After grabbing the lion’s share of the smartphone market in India, Chinese companies Xiaomi and Honor have set their sights on winning the PC market amid a boom in demand for laptops following the twin-shift to working and schooling from home.
The Indian PC market is largely dominated by US and Taiwanese companies, but Chinese manufacturer Lenovo has managed to hold its own.
The Hong Kong-based company upstaged Dell to become the second-largest PC brand in India in the June quarter on the back of a 31.6% year-on-year growth in PC shipments, largely driven by strong demand from small and medium businesses, and enterprise and consumer segments, market intelligence firmIDC reported.
The new Chinese entrants—Honor and Xiaomi—have seen encouraging early response in India.
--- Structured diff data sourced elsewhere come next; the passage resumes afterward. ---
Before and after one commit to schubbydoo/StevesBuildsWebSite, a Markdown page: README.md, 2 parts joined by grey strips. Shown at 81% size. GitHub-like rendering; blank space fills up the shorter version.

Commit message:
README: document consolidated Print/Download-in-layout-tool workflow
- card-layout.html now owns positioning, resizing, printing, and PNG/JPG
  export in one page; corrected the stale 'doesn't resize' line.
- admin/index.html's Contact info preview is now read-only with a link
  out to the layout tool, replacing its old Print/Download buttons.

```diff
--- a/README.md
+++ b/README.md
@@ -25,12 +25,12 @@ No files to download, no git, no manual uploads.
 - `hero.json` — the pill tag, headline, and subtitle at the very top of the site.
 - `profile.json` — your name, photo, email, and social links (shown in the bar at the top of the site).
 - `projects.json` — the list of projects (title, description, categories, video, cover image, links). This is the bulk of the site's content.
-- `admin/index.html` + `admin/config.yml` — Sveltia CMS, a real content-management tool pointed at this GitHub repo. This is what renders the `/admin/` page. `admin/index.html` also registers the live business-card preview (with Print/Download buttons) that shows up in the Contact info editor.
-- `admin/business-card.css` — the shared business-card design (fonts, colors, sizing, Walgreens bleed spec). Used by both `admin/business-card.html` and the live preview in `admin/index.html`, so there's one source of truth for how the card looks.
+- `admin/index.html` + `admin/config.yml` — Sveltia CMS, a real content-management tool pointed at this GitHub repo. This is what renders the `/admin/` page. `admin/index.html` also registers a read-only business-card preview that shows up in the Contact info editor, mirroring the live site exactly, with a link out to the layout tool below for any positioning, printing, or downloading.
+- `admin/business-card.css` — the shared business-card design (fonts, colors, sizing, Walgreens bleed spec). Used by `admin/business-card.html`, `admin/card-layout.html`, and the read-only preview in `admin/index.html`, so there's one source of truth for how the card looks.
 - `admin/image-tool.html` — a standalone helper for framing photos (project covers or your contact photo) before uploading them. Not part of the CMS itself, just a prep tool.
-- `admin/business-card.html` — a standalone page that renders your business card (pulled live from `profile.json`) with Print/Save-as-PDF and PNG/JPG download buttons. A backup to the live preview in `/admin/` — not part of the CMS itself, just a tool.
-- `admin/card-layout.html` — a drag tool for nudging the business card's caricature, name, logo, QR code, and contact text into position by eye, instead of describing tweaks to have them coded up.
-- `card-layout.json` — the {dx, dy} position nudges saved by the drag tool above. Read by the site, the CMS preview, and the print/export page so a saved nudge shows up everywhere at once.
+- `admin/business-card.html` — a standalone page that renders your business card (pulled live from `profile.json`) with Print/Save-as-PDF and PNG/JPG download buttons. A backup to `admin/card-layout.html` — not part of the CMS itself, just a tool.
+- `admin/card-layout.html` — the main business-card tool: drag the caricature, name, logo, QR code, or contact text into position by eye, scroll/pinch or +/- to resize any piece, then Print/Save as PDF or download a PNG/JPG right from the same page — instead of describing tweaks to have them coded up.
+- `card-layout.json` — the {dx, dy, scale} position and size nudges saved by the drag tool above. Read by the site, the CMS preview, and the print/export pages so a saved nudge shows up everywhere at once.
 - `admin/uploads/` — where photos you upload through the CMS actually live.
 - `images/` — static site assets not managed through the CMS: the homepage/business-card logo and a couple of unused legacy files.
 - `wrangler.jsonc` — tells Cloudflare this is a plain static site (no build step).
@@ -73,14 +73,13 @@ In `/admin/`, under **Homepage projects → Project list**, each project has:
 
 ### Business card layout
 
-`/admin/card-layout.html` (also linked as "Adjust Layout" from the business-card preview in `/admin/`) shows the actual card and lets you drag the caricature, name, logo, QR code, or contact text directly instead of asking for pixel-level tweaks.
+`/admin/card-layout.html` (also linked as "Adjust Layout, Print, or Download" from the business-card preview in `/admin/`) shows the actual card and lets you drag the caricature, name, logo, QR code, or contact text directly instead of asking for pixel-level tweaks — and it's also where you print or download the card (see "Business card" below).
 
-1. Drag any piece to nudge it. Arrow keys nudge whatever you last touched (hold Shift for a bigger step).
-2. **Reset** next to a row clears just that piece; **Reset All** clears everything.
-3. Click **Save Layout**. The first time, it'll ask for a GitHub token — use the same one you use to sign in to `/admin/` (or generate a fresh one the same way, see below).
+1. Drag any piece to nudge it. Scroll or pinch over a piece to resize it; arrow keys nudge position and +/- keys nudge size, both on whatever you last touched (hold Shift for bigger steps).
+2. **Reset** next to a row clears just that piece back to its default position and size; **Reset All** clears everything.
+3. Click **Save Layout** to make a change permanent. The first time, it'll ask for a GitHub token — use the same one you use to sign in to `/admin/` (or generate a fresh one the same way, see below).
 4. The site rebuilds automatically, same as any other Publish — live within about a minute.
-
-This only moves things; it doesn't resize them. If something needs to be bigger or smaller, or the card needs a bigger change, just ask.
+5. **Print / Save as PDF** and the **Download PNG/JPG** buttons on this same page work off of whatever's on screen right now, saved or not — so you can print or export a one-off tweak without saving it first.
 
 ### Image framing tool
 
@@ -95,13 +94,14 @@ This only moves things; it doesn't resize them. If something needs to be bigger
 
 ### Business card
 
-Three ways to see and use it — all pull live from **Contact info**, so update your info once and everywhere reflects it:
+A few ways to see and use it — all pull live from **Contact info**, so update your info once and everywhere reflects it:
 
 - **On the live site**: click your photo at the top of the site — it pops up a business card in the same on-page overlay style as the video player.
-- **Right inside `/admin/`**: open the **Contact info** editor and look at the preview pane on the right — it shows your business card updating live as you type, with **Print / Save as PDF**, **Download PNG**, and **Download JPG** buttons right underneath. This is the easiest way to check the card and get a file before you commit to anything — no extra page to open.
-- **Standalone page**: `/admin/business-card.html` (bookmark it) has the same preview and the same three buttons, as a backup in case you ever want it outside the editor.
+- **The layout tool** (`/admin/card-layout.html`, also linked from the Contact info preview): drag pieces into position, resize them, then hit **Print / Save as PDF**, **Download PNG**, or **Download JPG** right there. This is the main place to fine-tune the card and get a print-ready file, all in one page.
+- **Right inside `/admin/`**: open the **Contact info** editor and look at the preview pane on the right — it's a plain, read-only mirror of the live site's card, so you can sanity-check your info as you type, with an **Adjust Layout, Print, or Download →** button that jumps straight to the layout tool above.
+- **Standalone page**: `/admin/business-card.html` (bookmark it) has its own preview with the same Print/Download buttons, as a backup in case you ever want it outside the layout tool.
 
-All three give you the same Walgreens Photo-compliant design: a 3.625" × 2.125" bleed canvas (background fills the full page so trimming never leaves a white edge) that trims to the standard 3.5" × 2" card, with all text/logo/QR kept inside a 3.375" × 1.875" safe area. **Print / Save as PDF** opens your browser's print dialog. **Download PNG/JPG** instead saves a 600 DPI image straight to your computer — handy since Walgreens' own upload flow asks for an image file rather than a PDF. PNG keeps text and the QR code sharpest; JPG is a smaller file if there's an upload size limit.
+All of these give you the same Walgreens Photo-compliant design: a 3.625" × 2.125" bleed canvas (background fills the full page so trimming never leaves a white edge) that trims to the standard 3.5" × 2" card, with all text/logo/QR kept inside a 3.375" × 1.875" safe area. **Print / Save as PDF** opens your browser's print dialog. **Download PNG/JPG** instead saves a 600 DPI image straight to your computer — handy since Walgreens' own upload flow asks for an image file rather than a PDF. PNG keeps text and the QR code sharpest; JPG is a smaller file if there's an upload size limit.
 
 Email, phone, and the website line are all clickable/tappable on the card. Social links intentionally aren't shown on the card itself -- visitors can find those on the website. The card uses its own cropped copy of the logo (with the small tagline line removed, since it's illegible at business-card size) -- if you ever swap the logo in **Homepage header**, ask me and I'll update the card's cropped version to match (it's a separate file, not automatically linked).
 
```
Huawei’s Honor MagicBook 15 laptop went out of stock in a recent sale on Flipkart. Xiaomi’s Mi laptops have also been well received by Indian customers.
Xiaomi and Honor’s lowest-priced offerings are targeted at students and professionals with modest work requirements and limited budgets, while the higher-end models are targeted at young professionals, particularly content creators looking for a compact yet powerful notebook with a dedicated graphics card.
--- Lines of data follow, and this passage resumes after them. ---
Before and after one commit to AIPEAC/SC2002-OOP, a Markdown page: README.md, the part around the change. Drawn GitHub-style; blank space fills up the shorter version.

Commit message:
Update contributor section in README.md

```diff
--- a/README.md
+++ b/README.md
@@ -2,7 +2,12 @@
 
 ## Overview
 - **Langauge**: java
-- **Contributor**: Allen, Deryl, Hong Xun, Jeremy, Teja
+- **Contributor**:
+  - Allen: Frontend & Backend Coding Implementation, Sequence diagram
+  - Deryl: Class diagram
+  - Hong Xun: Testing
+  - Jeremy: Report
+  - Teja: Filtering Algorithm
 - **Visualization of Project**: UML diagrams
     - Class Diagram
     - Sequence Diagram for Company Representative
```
These Chinese offerings cost ₹10,000-15,000 less than any of the rivals.
The Indian PC market still offers a lot of growth potential for new entrants as PC penetration in India is quite low at 11%.
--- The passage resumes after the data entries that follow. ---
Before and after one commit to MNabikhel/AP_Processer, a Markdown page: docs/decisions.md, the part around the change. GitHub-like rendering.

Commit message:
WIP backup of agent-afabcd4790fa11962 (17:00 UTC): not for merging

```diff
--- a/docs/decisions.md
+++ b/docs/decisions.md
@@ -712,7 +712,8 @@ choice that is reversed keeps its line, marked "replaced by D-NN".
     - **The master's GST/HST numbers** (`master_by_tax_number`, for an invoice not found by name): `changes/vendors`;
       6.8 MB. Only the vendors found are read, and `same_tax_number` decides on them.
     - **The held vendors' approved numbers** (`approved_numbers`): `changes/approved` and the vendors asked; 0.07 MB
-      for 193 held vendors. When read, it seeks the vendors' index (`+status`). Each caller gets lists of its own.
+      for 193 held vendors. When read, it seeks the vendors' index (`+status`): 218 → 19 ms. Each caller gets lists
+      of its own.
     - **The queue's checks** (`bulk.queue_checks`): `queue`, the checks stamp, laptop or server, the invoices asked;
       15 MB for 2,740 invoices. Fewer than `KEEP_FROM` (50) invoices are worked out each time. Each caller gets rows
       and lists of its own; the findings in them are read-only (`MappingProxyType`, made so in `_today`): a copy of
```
However, replicating Lenovo’s success won’t be easy, said industry experts. And, unlike the smartphone market, the PC industry is largely offline with the business/commercial segment still accounting for half of the overall sales.
“PC segment requires a strong presence in the offline channel and a better connect with consumers. Selling a PC requires a lot of retailing and influencing at a lot of touchpoints,” said Jaipal Singh, associate research manager, client devices, IDC India.
He said Lenovo has a strong foothold in the enterprise segment and that the relationship they have built with distributors and channels over time puts them in a strong position.
The new players can do well in the consumer segment as they already enjoy some rapport with individual buyers. But aggressive pricing alone won’t help.
“Chinese brands are well known through their smartphone business and have a significant online presence. The aggressive pricing will get them more exposure, but when people buy PCs, they look at multiple factors like support, after-sales and warranty,” said Ranjit Atwal, senior research director, Gartner.
The border clashes with China led to a 9% decline in the market share of Chinese smartphone companies in the June quarter, but Lenovo has remained unaffected. In fact, its market share has only increased, according to IDC.
“We haven’t heard any customers asking specifically for PCs by non-Chinese brands as there is a lot of pressure in organizations to ensure everyone has a laptop to work remotely,” said a spokesperson for SIG Systems, which leases laptops to companies.
To be sure, privacy has been an issue for most Chinese brands, including Huawei.
In the case of PCs, too, Chinese brands have had their share of concerns.
“We have seen instances when pre-loaded software by manufacturers come with malware or have certain security flaws,” said Rahul Tyagi, co-founder, Lucideus, a cybersecurity firm.
Lenovo, Xiaomi and Honor declined to comment.